Task item — Among the entries that follow, some lines contain the word "Also". Show all of them.

Data supplied —

──────

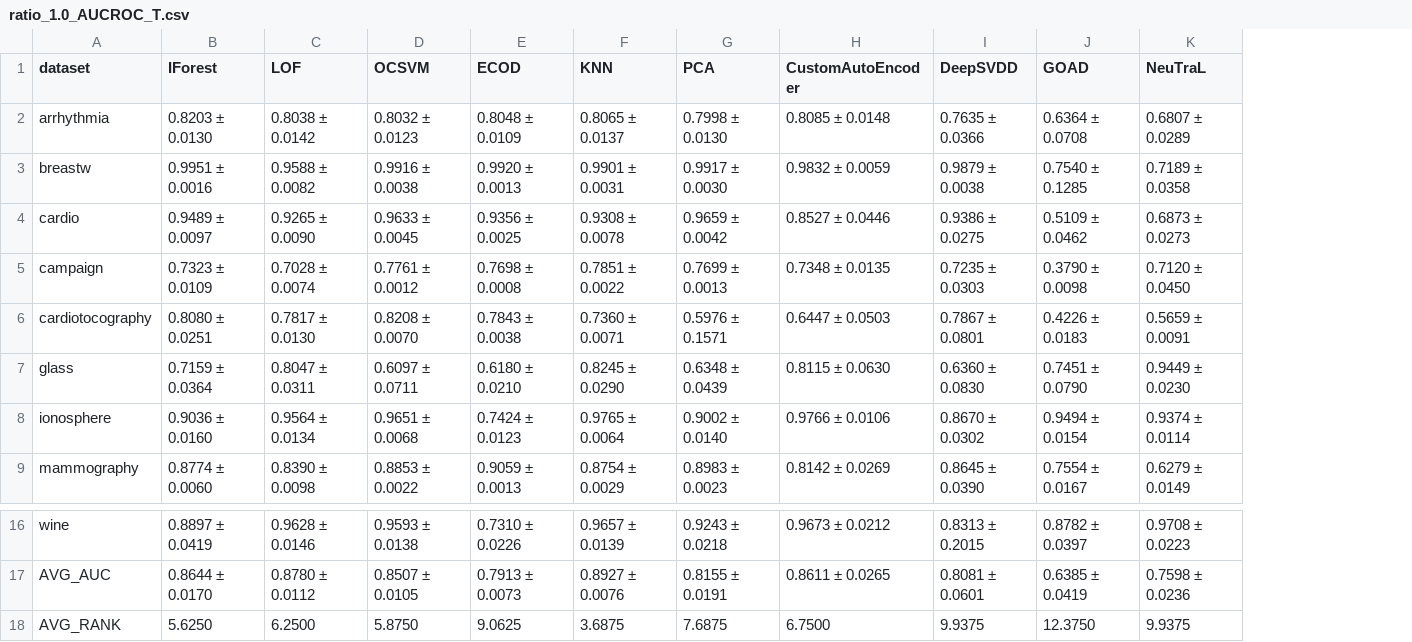
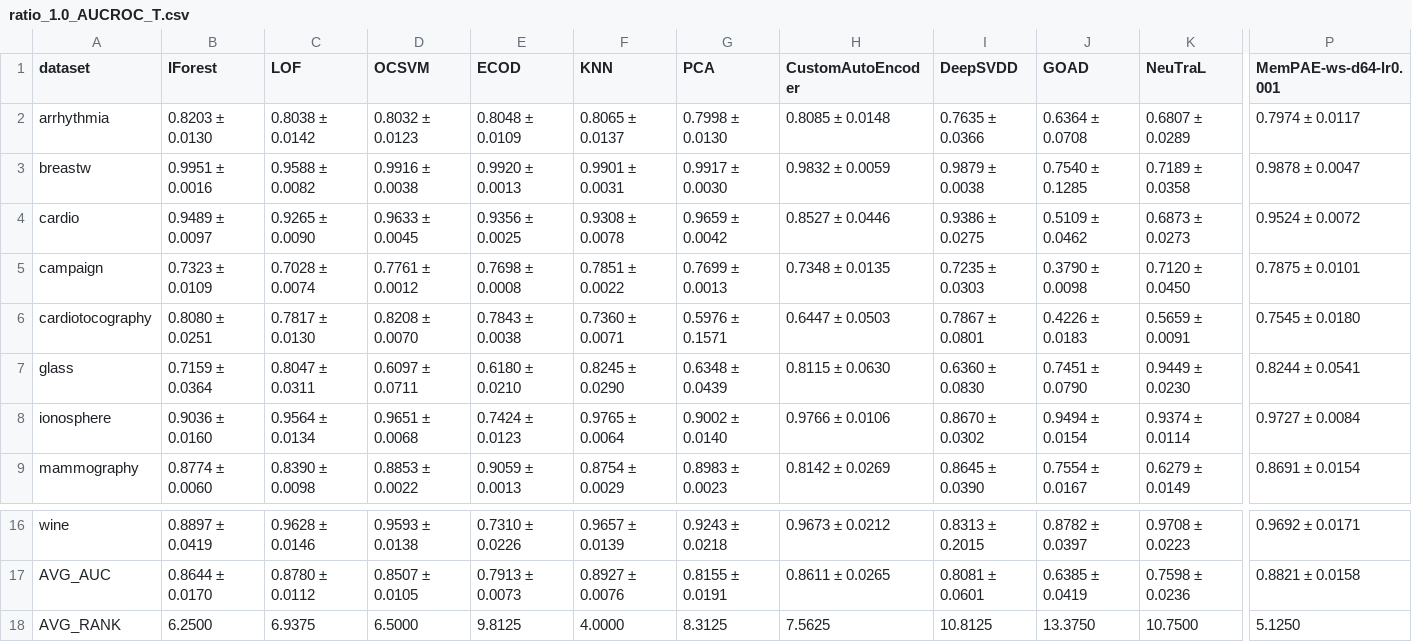
Before and after one commit to Cheol-Will/perceiver-ad, a CSV file: metrics/ratio_1.0_AUCROC_T.csv, drawn as a sheet; only a part is shown, gaps mark what is left out; the diff covers the shown part only; the diff names each change by its address in the sheet, - before the commit and + after, or states it on an @@ line.

```diff
--- a/metrics/ratio_1.0_AUCROC_T.csv
+++ b/metrics/ratio_1.0_AUCROC_T.csv
+column P (MemPAE-ws-d64-lr0.001), rows 2-9: 0.7974 ± 0.0117 | 0.9878 ± 0.0047 | 0.9524 ± 0.0072 | 0.7875 ± 0.0101 | 0.7545 ± 0.0180 | 0.8244 ± 0.0541 | 0.9727 ± 0.0084 | 0.8691 ± 0.0154; rows 16-18: 0.9692 ± 0.0171 | 0.8821 ± 0.0158 | 5.1250
-B18 (IForest): 5.6250
+B18 (IForest): 6.2500
-C18 (LOF): 6.2500
+C18 (LOF): 6.9375
-D18 (OCSVM): 5.8750
+D18 (OCSVM): 6.5000
-E18 (ECOD): 9.0625
+E18 (ECOD): 9.8125
-F18 (KNN): 3.6875
+F18 (KNN): 4.0000
-G18 (PCA): 7.6875
+G18 (PCA): 8.3125
-H18 (CustomAutoEncoder): 6.7500
+H18 (CustomAutoEncoder): 7.5625
-I18 (DeepSVDD): 9.9375
+I18 (DeepSVDD): 10.8125
-J18 (GOAD): 12.3750
+J18 (GOAD): 13.3750
-K18 (NeuTraL): 9.9375
+K18 (NeuTraL): 10.7500
```
Also changed, not shown: 4 edited cells elsewhere in this file, metrics/ratio_1.0_AUCPR.csv, metrics/ratio_1.0_AUCPR_T.csv, 1 other file.
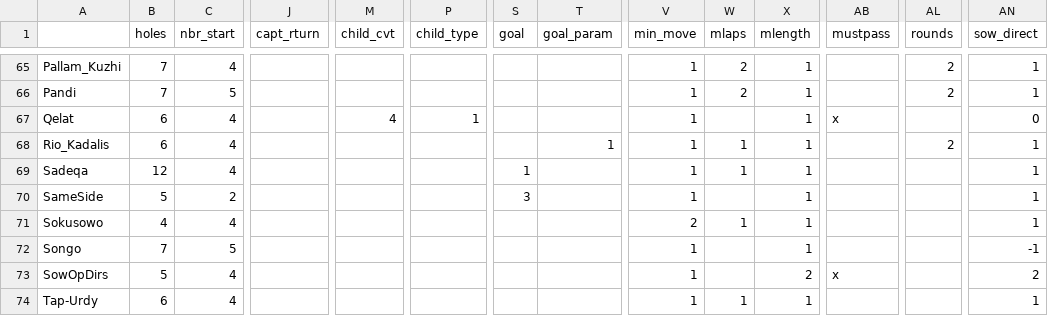
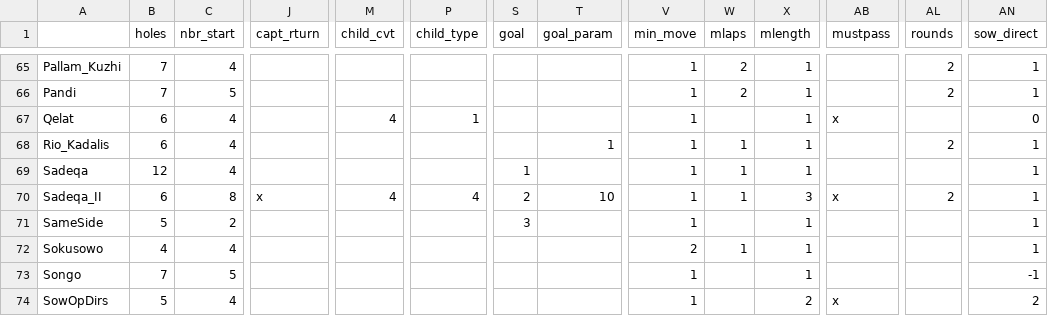
Before and after one commit to StoneShark/MancalaGames, a CSV file: docs/props_used.csv, drawn as a sheet; only a part is shown, gaps mark what is left out; the shorter side is filled out with more unchanged rows; rows hold the shown columns only; the diff names each change by its address in the sheet, - before the commit and + after, or states it on an @@ line.

Commit message:
Added the ability to use start patterns with territory and round tally games; start patterns are not supported for other goal games played in rounds. Added Sadeqa II game.

```diff
--- a/docs/props_used.csv
+++ b/docs/props_used.csv
+row 70: Sadeqa_II | 6 | 8 | x | 4 | 4 | 2 | 10 | 1 | 1 | 3 | x | 2 | 1
```
Also changed, not shown: 14 other files.
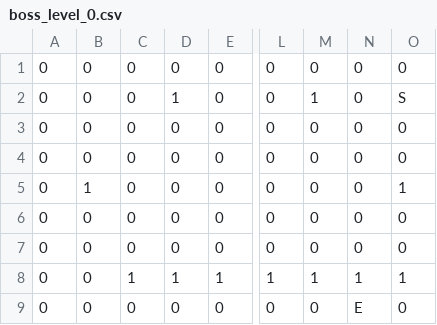
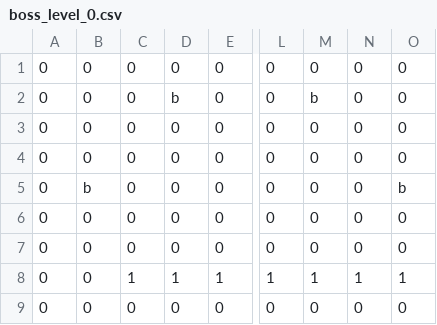
Before and after one commit to cpsc436-pandaxpress/CPSC436-Project, a CSV file: data/levels/boss_level_0.csv, drawn as a sheet; only a part is shown, gaps mark what is left out; the diff names each change by its address in the sheet, - before the commit and + after, or states it on an @@ line.

```diff
--- a/data/levels/boss_level_0.csv
+++ b/data/levels/boss_level_0.csv
-D2: 1
+D2: b
-M2: 1
+M2: b
-O2: S
+O2: 0
-B5: 1
+B5: b
-O5: 1
+O5: b
-N9: E
+N9: 0
```
Also changed, not shown: 5 other files.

──────

Answer space —
Also changed, not shown: 4 edited cells elsewhere in this file, metrics/ratio_1.0_AUCPR.csv, metrics/ratio_1.0_AUCPR_T.csv, 1 other file.
Also changed, not shown: 14 other files.
Also changed, not shown: 5 other files.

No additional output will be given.